Whaleoil took aim at my former colleague John Gibson.
John received a Marsden grant for some work looking at the elasticity of soda consumption to soft drink taxes. When I saw that John had received the grant, I knew he had to be up to something really interesting, so I dropped him a note asking about it. He told me that a lot of current estimates of the effects of taxes on consumption are confounded by that we use data on total spending as a proxy for consumption, and where consumers can substitute down a price/quality ladder with an excise hike, total consumption may be rather more inelastic than we might have estimated from data based on a consumer's change in spending after a tax: what can look like a drop in spending after a tax hike could be a maintenance of ex ante consumption at a lower price point. Interesting stuff indeed. I hadn't blogged on it yet due to the busy. I wish I had hit it earlier now that I see Whale went after John.
I supposed Whale guessed from the project title that this would be another publicly funded attack on consumer freedom.
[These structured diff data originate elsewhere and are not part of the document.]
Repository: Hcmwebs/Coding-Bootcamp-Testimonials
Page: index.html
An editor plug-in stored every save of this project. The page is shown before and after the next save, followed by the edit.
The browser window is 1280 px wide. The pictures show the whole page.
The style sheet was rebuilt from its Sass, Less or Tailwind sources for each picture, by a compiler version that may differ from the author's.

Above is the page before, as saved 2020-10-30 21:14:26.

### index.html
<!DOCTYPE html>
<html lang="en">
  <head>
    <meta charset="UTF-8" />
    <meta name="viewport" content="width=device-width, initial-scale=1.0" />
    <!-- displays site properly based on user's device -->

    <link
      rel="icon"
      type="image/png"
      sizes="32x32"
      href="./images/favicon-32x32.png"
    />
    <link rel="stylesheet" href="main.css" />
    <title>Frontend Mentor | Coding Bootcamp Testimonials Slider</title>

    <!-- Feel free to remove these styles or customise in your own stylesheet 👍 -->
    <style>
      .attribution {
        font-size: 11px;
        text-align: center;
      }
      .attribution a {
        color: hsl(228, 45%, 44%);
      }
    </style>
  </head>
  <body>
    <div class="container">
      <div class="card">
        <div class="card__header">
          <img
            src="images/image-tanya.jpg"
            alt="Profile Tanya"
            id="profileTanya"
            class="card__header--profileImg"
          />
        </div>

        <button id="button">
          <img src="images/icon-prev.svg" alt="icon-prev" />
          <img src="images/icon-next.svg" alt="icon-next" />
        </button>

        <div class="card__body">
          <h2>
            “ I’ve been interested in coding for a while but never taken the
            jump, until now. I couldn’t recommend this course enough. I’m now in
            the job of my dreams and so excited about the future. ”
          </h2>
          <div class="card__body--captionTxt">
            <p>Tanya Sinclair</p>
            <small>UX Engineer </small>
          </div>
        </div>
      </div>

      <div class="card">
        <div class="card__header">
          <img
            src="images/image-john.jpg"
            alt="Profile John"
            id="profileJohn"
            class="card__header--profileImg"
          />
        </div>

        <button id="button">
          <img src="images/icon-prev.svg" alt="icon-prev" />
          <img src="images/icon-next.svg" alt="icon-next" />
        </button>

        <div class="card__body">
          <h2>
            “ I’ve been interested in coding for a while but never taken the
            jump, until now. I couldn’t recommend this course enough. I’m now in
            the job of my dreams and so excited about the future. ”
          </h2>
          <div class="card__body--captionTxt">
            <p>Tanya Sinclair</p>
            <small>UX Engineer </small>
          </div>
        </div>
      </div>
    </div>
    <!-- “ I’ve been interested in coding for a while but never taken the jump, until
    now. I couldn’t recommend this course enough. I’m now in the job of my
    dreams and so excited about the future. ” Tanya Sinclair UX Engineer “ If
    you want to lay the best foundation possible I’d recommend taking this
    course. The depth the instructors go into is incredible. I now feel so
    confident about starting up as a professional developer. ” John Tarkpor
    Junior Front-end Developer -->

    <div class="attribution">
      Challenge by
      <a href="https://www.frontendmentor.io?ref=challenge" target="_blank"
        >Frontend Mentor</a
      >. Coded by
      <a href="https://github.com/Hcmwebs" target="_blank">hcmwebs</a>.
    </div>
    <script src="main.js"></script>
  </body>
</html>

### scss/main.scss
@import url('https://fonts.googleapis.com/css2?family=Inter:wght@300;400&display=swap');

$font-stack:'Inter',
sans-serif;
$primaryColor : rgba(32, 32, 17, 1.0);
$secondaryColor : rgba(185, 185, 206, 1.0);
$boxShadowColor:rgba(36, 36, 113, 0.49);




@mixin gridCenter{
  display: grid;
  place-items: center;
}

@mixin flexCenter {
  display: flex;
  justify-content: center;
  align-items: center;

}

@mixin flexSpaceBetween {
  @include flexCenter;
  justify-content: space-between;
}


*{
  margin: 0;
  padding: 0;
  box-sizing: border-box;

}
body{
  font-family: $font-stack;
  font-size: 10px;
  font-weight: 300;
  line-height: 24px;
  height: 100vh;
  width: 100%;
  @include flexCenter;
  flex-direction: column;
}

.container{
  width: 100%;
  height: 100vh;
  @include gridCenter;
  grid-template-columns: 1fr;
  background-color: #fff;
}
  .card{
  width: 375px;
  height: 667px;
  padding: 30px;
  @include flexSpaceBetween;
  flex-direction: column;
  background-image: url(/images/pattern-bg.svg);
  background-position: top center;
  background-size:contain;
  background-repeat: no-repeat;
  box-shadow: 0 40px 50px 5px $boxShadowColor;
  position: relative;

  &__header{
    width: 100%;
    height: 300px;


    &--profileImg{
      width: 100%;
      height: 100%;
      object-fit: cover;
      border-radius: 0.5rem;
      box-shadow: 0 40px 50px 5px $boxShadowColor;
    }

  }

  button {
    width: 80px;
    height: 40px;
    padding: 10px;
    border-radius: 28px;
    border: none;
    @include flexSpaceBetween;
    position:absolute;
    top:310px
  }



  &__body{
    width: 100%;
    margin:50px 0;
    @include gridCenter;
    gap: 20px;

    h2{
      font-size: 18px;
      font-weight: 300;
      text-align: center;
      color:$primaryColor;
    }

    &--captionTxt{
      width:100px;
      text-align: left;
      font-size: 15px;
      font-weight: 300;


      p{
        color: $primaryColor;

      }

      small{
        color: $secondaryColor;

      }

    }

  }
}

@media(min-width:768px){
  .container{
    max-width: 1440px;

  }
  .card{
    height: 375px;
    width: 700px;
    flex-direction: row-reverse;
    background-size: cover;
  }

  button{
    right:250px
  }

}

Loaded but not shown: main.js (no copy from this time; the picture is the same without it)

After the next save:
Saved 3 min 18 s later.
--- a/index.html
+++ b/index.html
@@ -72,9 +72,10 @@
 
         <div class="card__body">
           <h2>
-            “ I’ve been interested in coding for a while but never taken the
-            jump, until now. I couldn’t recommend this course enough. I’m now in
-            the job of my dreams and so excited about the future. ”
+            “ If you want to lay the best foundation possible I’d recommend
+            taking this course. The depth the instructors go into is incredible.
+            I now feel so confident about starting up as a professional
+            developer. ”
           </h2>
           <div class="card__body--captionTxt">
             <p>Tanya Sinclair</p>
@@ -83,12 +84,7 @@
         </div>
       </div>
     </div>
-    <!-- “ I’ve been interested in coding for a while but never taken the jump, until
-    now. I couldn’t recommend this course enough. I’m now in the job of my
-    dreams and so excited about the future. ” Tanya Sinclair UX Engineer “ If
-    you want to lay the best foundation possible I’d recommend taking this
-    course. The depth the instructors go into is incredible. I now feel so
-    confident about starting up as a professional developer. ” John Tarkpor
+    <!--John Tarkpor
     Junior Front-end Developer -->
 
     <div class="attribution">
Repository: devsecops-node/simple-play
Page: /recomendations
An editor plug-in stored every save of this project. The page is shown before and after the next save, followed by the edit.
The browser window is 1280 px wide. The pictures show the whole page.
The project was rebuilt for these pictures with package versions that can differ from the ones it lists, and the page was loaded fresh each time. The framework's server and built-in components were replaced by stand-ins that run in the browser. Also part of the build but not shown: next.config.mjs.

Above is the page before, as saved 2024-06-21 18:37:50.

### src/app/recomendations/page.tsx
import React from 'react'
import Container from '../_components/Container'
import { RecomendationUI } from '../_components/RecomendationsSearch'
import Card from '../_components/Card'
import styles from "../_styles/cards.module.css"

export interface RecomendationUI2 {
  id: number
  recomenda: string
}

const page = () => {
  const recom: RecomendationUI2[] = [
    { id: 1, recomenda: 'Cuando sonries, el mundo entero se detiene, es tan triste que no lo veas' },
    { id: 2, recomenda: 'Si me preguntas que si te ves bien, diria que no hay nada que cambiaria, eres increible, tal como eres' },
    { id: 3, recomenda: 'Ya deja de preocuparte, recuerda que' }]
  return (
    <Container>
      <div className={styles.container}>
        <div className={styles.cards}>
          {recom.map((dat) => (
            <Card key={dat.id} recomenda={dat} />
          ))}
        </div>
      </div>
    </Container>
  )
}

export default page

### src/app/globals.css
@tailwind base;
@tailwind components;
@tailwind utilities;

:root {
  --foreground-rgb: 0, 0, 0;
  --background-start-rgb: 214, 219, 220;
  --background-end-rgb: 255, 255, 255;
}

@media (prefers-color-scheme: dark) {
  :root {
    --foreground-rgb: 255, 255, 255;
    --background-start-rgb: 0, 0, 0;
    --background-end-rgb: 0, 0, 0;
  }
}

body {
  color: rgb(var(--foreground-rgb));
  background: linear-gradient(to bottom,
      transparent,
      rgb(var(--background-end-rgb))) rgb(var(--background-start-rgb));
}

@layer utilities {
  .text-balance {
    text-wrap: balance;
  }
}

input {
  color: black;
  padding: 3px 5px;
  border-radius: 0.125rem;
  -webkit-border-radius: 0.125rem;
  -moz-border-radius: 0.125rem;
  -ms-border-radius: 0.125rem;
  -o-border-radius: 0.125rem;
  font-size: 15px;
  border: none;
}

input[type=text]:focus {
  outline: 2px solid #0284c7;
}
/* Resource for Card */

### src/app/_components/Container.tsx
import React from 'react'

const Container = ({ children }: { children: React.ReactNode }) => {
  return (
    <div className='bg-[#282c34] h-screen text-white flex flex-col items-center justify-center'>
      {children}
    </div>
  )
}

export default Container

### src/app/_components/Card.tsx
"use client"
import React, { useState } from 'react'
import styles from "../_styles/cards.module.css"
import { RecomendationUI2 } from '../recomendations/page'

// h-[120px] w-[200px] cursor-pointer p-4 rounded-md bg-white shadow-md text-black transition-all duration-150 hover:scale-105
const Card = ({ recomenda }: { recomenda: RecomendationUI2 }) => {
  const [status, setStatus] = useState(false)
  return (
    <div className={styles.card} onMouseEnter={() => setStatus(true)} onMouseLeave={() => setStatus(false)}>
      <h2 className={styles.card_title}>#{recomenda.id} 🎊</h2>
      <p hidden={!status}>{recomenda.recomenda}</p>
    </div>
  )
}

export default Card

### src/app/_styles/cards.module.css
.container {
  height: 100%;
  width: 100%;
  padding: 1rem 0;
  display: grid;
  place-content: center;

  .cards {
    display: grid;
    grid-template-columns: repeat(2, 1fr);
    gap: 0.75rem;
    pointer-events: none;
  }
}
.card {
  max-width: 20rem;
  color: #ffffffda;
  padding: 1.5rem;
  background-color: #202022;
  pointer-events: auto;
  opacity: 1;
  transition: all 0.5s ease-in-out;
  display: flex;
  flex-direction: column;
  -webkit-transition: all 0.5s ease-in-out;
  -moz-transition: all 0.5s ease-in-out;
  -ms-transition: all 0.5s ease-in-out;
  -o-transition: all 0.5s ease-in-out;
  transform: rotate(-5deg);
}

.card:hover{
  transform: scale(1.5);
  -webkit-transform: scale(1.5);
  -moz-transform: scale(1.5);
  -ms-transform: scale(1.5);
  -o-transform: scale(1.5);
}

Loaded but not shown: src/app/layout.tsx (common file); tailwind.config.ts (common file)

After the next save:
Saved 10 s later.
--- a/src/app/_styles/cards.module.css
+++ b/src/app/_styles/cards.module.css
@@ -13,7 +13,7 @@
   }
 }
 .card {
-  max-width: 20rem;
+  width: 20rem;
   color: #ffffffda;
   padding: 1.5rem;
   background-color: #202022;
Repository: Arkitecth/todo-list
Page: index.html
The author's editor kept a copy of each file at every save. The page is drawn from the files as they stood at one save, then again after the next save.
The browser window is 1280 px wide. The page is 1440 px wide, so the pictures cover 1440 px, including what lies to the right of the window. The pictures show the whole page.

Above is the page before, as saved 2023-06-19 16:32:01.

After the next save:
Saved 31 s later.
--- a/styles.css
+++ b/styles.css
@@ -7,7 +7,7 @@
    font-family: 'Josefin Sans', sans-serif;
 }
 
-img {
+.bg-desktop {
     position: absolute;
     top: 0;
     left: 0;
John's project isn't that, as John later explained in a "right of reply" post. Good on Whale for posting it.